Parkinson’s disease and Swallowing Difficulties

In Parkinson’s Disease, swallowing can be affected in different ways:

  • The muscles that move your tongue may become more rigid, affecting the ability to move food around in the mouth. Also, jaw movement can be reduced. This can affect chewing and swallowing of food
  • Muscles that control the movement of food through the throat can become rigid or slow to move, causing possible residue in your throat. This may make you feel as though food is stuck
  • Some people find it difficult to start a swallow, so food stays in the mouth for longer than usual before it is swallowed. This can also cause saliva to collect in the mouth and result in drooling/dribbling
  • Swallowing can be affected by tiredness – swallowing may be worse towards the end of the day or change depending on the timing of Parkinson’s medication
  • The tiredness and changes to your muscles may cause incoordination of your swallow which can cause coughing and feeling as though food or drink may have ‘gone down the wrong way’. If this becomes a continuous issue, you may notice you get recurrent chest infections or aspiration pneumonia.

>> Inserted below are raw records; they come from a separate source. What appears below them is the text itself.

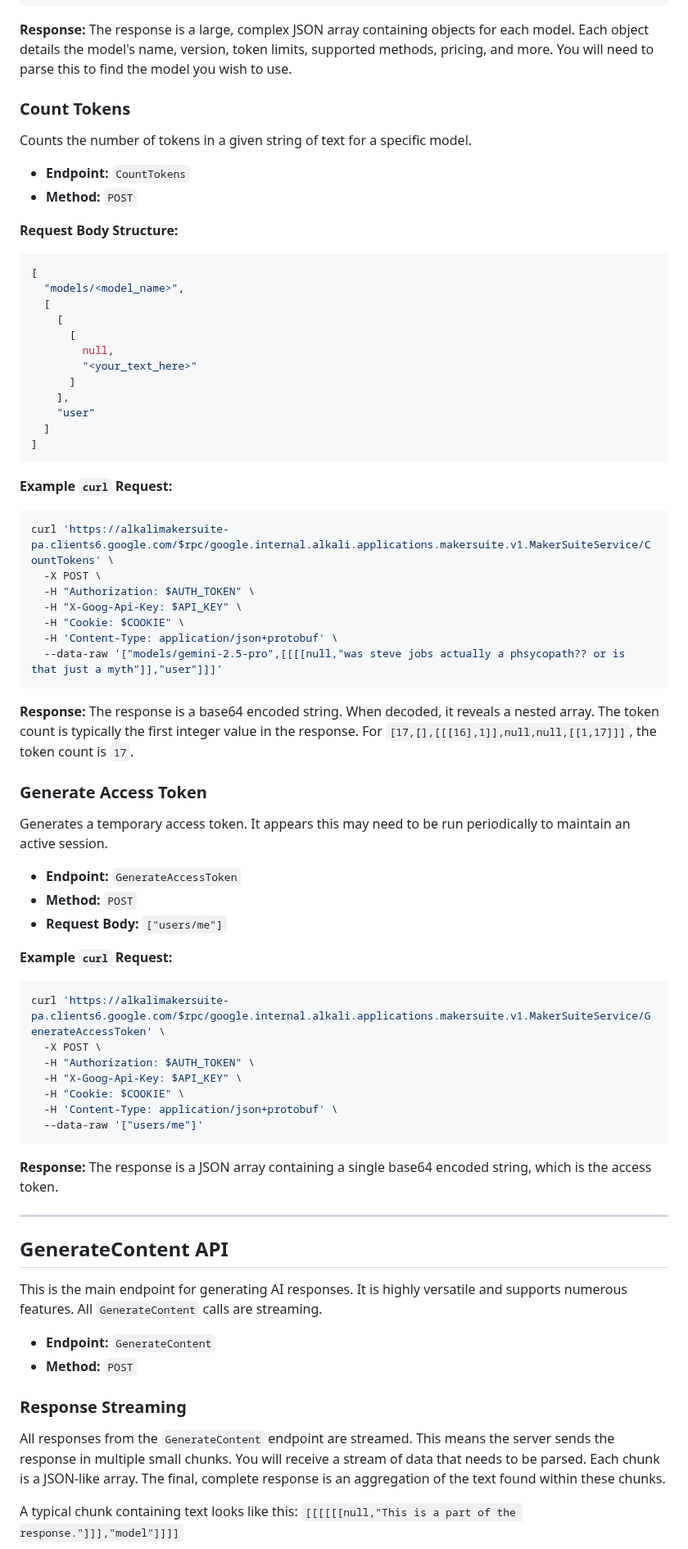
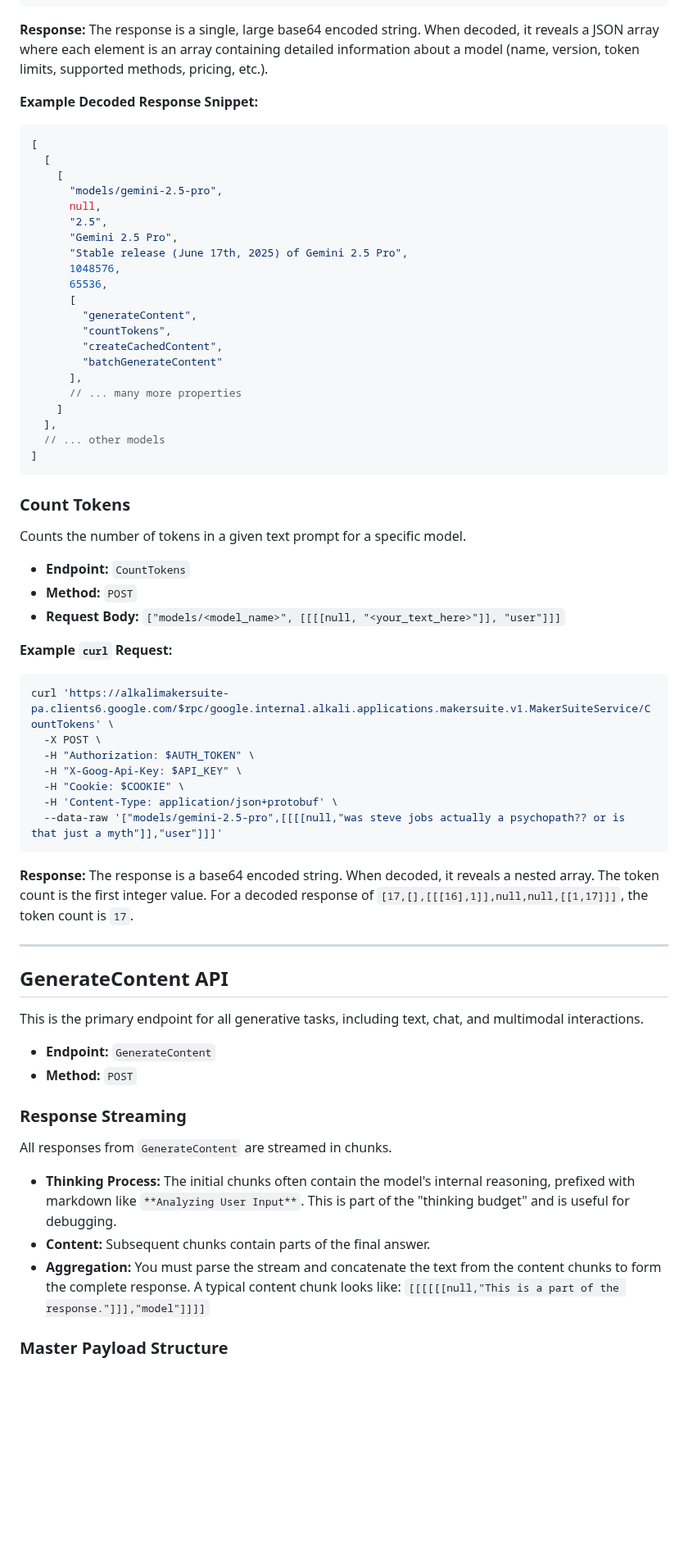
Before and after one commit to M1noa/how, a Markdown page: AIStudio-API.md, the part around one of its changes. Shown at 82% size. Rendered like a GitHub page; blank space fills up the shorter version.

````diff
--- a/AIStudio-API.md
+++ b/AIStudio-API.md
@@ -55,31 +81,40 @@ curl 'https://alkalimakersuite-pa.clients6.google.com/$rpc/google.internal.alkal
 ```
 
 **Response:**
-The response is a large, complex JSON array containing objects for each model. Each object details the model's name, version, token limits, supported methods, pricing, and more. You will need to parse this to find the model you wish to use.
+The response is a single, large base64 encoded string. When decoded, it reveals a JSON array where each element is an array containing detailed information about a model (name, version, token limits, supported methods, pricing, etc.).
+
+**Example Decoded Response Snippet:**
+```json
+[
+  [
+    [
+      "models/gemini-2.5-pro",
+      null,
+      "2.5",
+      "Gemini 2.5 Pro",
+      "Stable release (June 17th, 2025) of Gemini 2.5 Pro",
+      1048576,
+      65536,
+      [
+        "generateContent",
+        "countTokens",
+        "createCachedContent",
+        "batchGenerateContent"
+      ],
+      // ... many more properties
+    ]
+  ],
+  // ... other models
+]
+```
 
 ### Count Tokens
 
-Counts the number of tokens in a given string of text for a specific model.
+Counts the number of tokens in a given text prompt for a specific model.
 
 *   **Endpoint:** `CountTokens`
 *   **Method:** `POST`
-
-**Request Body Structure:**
-
-```json
-[
-  "models/<model_name>",
-  [
-    [
-      [
-        null,
-        "<your_text_here>"
-      ]
-    ],
-    "user"
-  ]
-]
-```
+*   **Request Body:** `["models/<model_name>", [[[[null, "<your_text_here>"]], "user"]]]`
 
 **Example `curl` Request:**
 
@@ -90,48 +125,27 @@ curl 'https://alkalimakersuite-pa.clients6.google.com/$rpc/google.internal.alkal
   -H "X-Goog-Api-Key: $API_KEY" \
   -H "Cookie: $COOKIE" \
   -H 'Content-Type: application/json+protobuf' \
-  --data-raw '["models/gemini-2.5-pro",[[[[null,"was steve jobs actually a phsycopath?? or is that just a myth"]],"user"]]]'
+  --data-raw '["models/gemini-2.5-pro",[[[[null,"was steve jobs actually a psychopath?? or is that just a myth"]],"user"]]]'
 ```
 
 **Response:**
-The response is a base64 encoded string. When decoded, it reveals a nested array. The token count is typically the first integer value in the response. For `[17,[],[[[16],1]],null,null,[[1,17]]]`, the token count is `17`.
-
-### Generate Access Token
-
-Generates a temporary access token. It appears this may need to be run periodically to maintain an active session.
-
-*   **Endpoint:** `GenerateAccessToken`
-*   **Method:** `POST`
-*   **Request Body:** `["users/me"]`
-
-**Example `curl` Request:**
-
-```bash
-curl 'https://alkalimakersuite-pa.clients6.google.com/$rpc/google.internal.alkali.applications.makersuite.v1.MakerSuiteService/GenerateAccessToken' \
-  -X POST \
-  -H "Authorization: $AUTH_TOKEN" \
-  -H "X-Goog-Api-Key: $API_KEY" \
-  -H "Cookie: $COOKIE" \
-  -H 'Content-Type: application/json+protobuf' \
-  --data-raw '["users/me"]'
-```
-
-**Response:**
-The response is a JSON array containing a single base64 encoded string, which is the access token.
+The response is a base64 encoded string. When decoded, it reveals a nested array. The token count is the first integer value. For a decoded response of `[17,[],[[[16],1]],null,null,[[1,17]]]`, the token count is `17`.
 
 ---
 
 ## GenerateContent API
 
-This is the main endpoint for generating AI responses. It is highly versatile and supports numerous features. All `GenerateContent` calls are streaming.
+This is the primary endpoint for all generative tasks, including text, chat, and multimodal interactions.
 
 *   **Endpoint:** `GenerateContent`
 *   **Method:** `POST`
 
 ### Response Streaming
 
-All responses from the `GenerateContent` endpoint are streamed. This means the server sends the response in multiple small chunks. You will receive a stream of data that needs to be parsed. Each chunk is a JSON-like array. The final, complete response is an aggregation of the text found within these chunks.
+All responses from `GenerateContent` are streamed in chunks.
+*   **Thinking Process:** The initial chunks often contain the model's internal reasoning, prefixed with markdown like `**Analyzing User Input**`. This is part of the "thinking budget" and is useful for debugging.
+*   **Content:** Subsequent chunks contain parts of the final answer.
+*   **Aggregation:** You must parse the stream and concatenate the text from the content chunks to form the complete response. A typical content chunk looks like: `[[[[[[null,"This is a part of the response."]]],"model"]]]]`
 
-A typical chunk containing text looks like this:
-`[[[[[[null,"This is a part of the response."]]],"model"]]]]`
+### Master Payload Structure
 
````
Also changed, not shown: other parts of AIStudio-API.md (+155 -84 lines).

Your speech and language therapist will be able to assess your swallow and make recommendations as to the safest food/drink consistencies and they will advise on any exercises you can do to try and improve your swallowing. They will also be able to advise on any strategies to help improve your swallow. If required your speech and language therapist can request an x-ray of your swallow.